* Exercise *
Drop every image, then reproduce the data exactly as given.
* * * * * * *
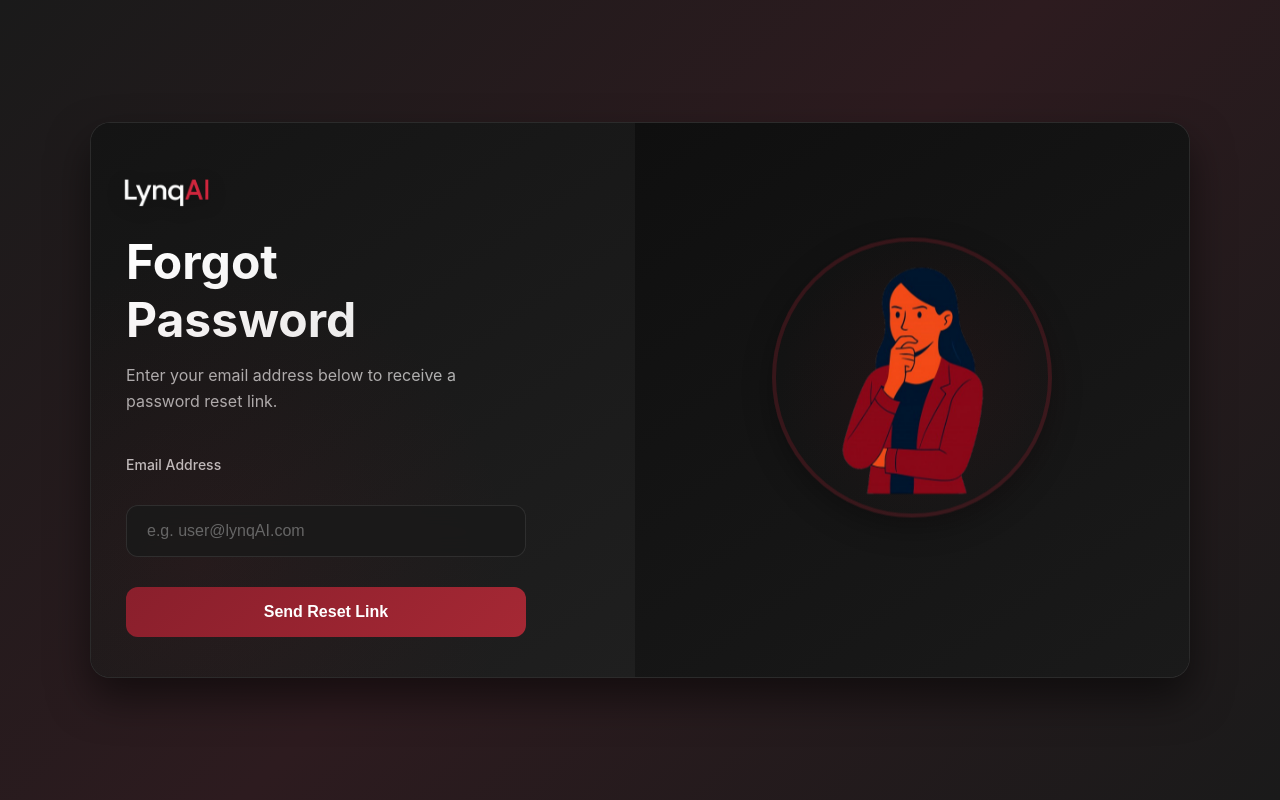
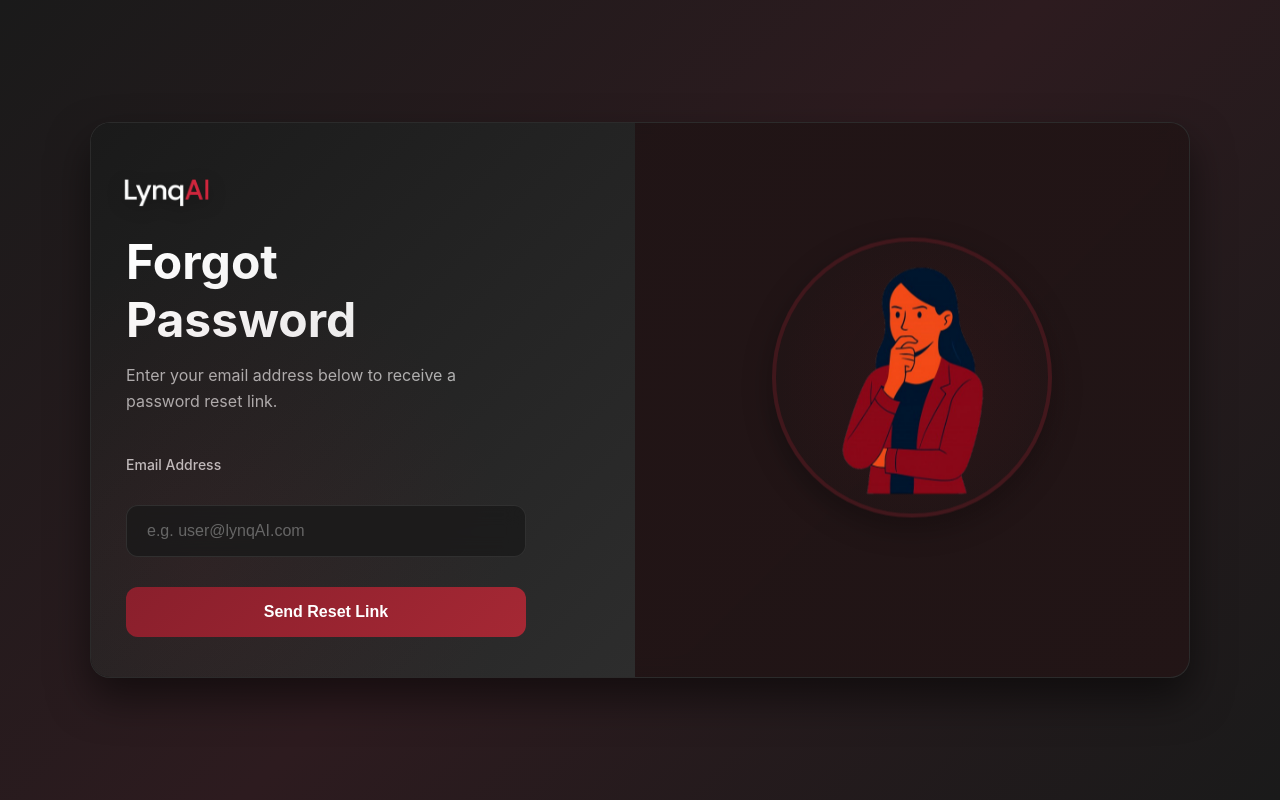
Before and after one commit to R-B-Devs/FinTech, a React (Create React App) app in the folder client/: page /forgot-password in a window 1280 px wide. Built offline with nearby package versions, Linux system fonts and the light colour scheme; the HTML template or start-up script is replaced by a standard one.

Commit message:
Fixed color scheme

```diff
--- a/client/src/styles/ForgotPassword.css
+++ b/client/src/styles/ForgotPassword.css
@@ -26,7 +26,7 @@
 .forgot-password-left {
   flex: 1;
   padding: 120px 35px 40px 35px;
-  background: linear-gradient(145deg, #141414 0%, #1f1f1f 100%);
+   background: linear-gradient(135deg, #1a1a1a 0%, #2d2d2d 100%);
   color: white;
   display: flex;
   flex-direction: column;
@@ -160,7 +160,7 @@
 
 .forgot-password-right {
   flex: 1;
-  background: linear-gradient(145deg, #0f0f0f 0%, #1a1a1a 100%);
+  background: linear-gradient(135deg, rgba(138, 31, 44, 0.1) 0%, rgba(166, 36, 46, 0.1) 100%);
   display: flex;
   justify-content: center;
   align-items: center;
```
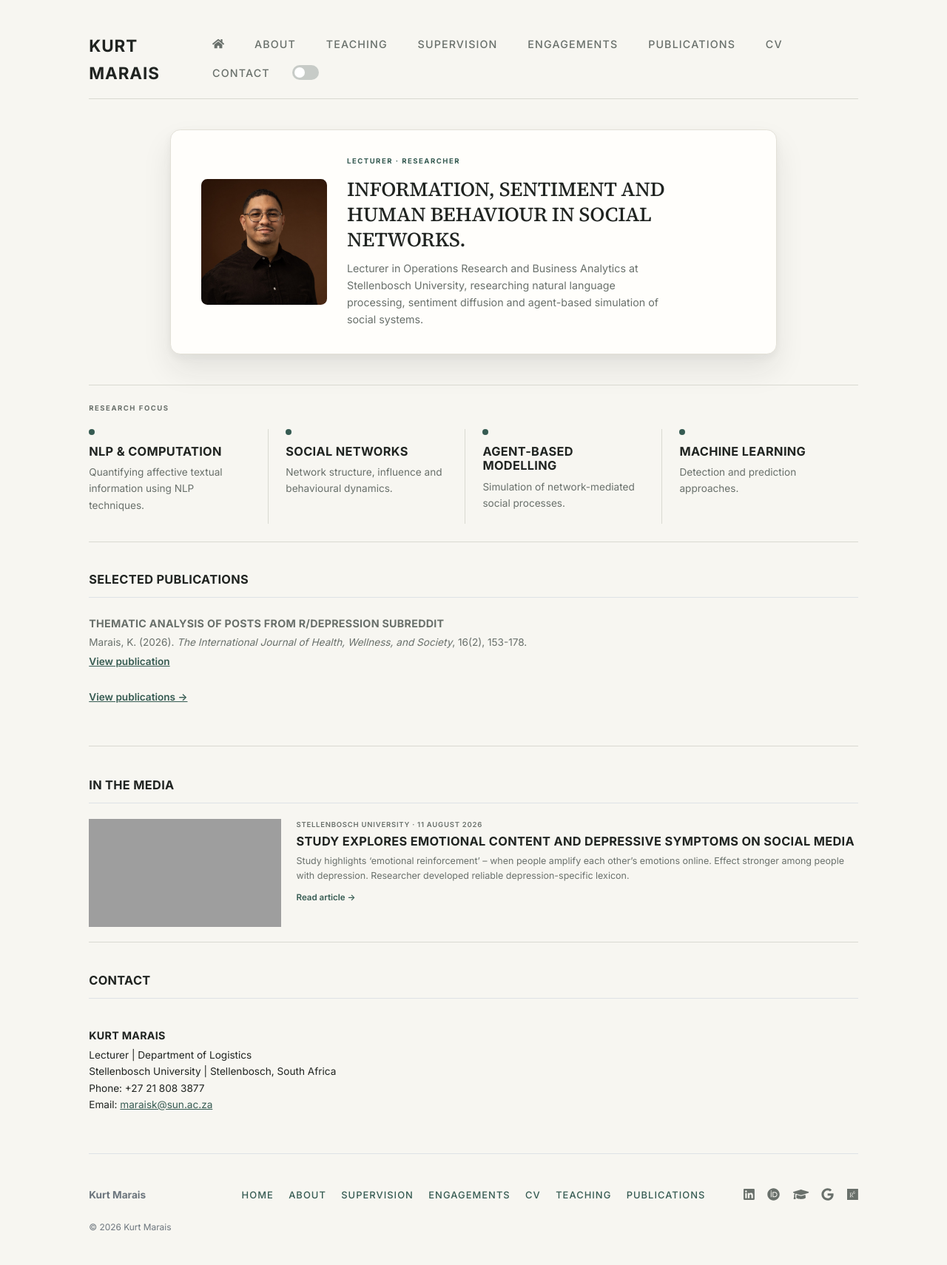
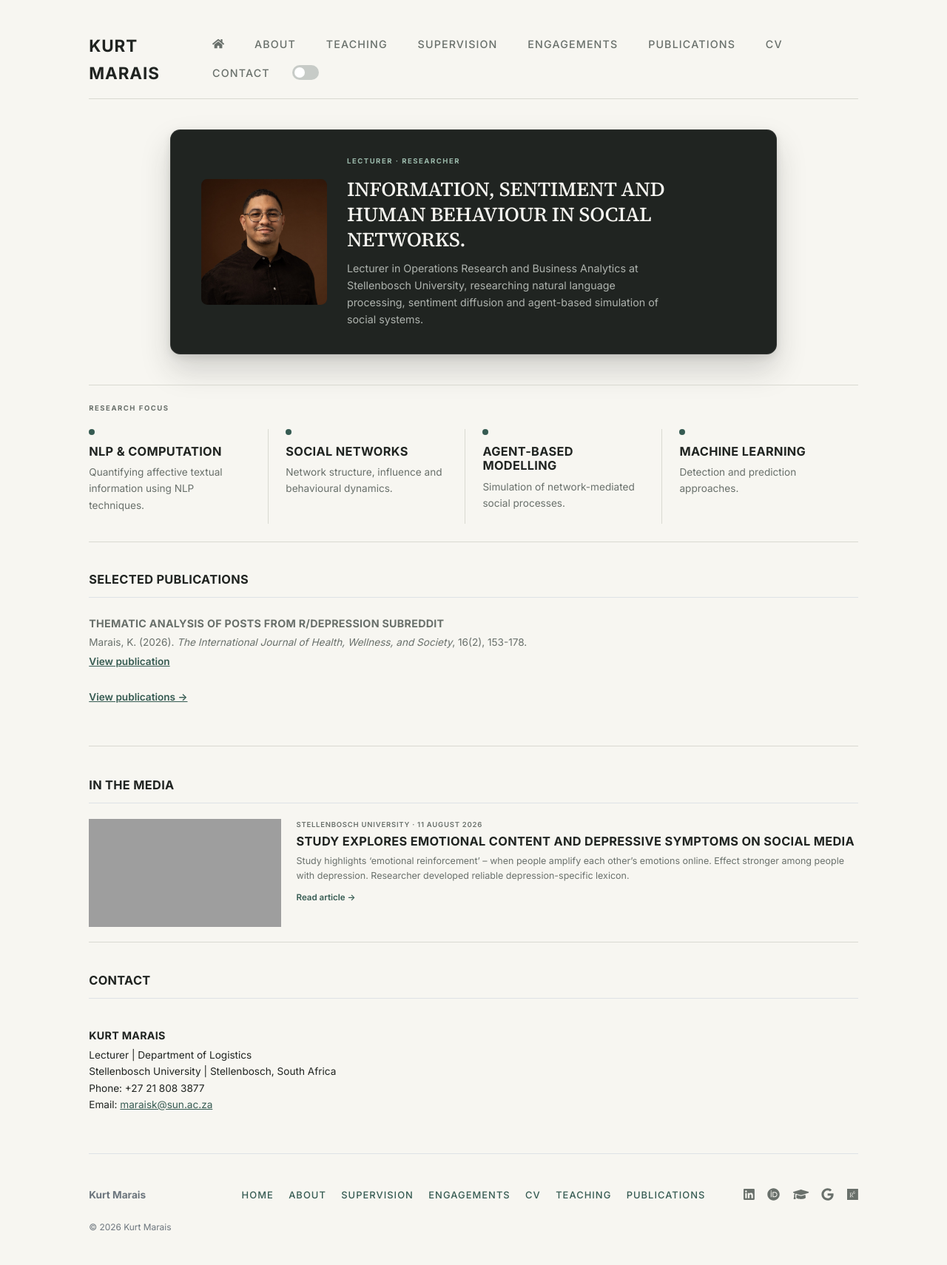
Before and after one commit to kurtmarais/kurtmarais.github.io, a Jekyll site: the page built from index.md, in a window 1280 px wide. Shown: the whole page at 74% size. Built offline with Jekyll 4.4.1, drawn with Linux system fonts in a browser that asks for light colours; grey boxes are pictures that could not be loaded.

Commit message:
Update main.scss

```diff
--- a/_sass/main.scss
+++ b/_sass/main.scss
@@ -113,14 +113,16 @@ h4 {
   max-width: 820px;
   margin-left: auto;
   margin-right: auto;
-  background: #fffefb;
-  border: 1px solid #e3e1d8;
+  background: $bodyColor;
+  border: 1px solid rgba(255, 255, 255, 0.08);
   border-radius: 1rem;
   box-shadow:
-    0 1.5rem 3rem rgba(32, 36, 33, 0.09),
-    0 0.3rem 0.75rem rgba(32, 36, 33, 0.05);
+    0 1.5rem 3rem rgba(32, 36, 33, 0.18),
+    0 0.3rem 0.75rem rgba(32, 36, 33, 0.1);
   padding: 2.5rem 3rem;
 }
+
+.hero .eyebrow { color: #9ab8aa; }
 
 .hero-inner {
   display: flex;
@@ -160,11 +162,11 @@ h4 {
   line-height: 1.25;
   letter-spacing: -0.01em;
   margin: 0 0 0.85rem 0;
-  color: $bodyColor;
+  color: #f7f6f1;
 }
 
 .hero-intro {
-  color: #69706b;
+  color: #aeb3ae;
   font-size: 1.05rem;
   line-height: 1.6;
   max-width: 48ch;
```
* * * * * * *
* Result for this exercise *
Before and after one commit to R-B-Devs/FinTech, a React (Create React App) app in the folder client/: page /forgot-password in a window 1280 px wide. Built offline with nearby package versions, Linux system fonts and the light colour scheme; the HTML template or start-up script is replaced by a standard one.

Commit message:
Fixed color scheme

```diff
--- a/client/src/styles/ForgotPassword.css
+++ b/client/src/styles/ForgotPassword.css
@@ -26,7 +26,7 @@
 .forgot-password-left {
   flex: 1;
   padding: 120px 35px 40px 35px;
-  background: linear-gradient(145deg, #141414 0%, #1f1f1f 100%);
+   background: linear-gradient(135deg, #1a1a1a 0%, #2d2d2d 100%);
   color: white;
   display: flex;
   flex-direction: column;
@@ -160,7 +160,7 @@
 
 .forgot-password-right {
   flex: 1;
-  background: linear-gradient(145deg, #0f0f0f 0%, #1a1a1a 100%);
+  background: linear-gradient(135deg, rgba(138, 31, 44, 0.1) 0%, rgba(166, 36, 46, 0.1) 100%);
   display: flex;
   justify-content: center;
   align-items: center;
```
Before and after one commit to kurtmarais/kurtmarais.github.io, a Jekyll site: the page built from index.md, in a window 1280 px wide. Shown: the whole page at 74% size. Built offline with Jekyll 4.4.1, drawn with Linux system fonts in a browser that asks for light colours; grey boxes are pictures that could not be loaded.

Commit message:
Update main.scss

```diff
--- a/_sass/main.scss
+++ b/_sass/main.scss
@@ -113,14 +113,16 @@ h4 {
   max-width: 820px;
   margin-left: auto;
   margin-right: auto;
-  background: #fffefb;
-  border: 1px solid #e3e1d8;
+  background: $bodyColor;
+  border: 1px solid rgba(255, 255, 255, 0.08);
   border-radius: 1rem;
   box-shadow:
-    0 1.5rem 3rem rgba(32, 36, 33, 0.09),
-    0 0.3rem 0.75rem rgba(32, 36, 33, 0.05);
+    0 1.5rem 3rem rgba(32, 36, 33, 0.18),
+    0 0.3rem 0.75rem rgba(32, 36, 33, 0.1);
   padding: 2.5rem 3rem;
 }
+
+.hero .eyebrow { color: #9ab8aa; }
 
 .hero-inner {
   display: flex;
@@ -160,11 +162,11 @@ h4 {
   line-height: 1.25;
   letter-spacing: -0.01em;
   margin: 0 0 0.85rem 0;
-  color: $bodyColor;
+  color: #f7f6f1;
 }
 
 .hero-intro {
-  color: #69706b;
+  color: #aeb3ae;
   font-size: 1.05rem;
   line-height: 1.6;
   max-width: 48ch;
```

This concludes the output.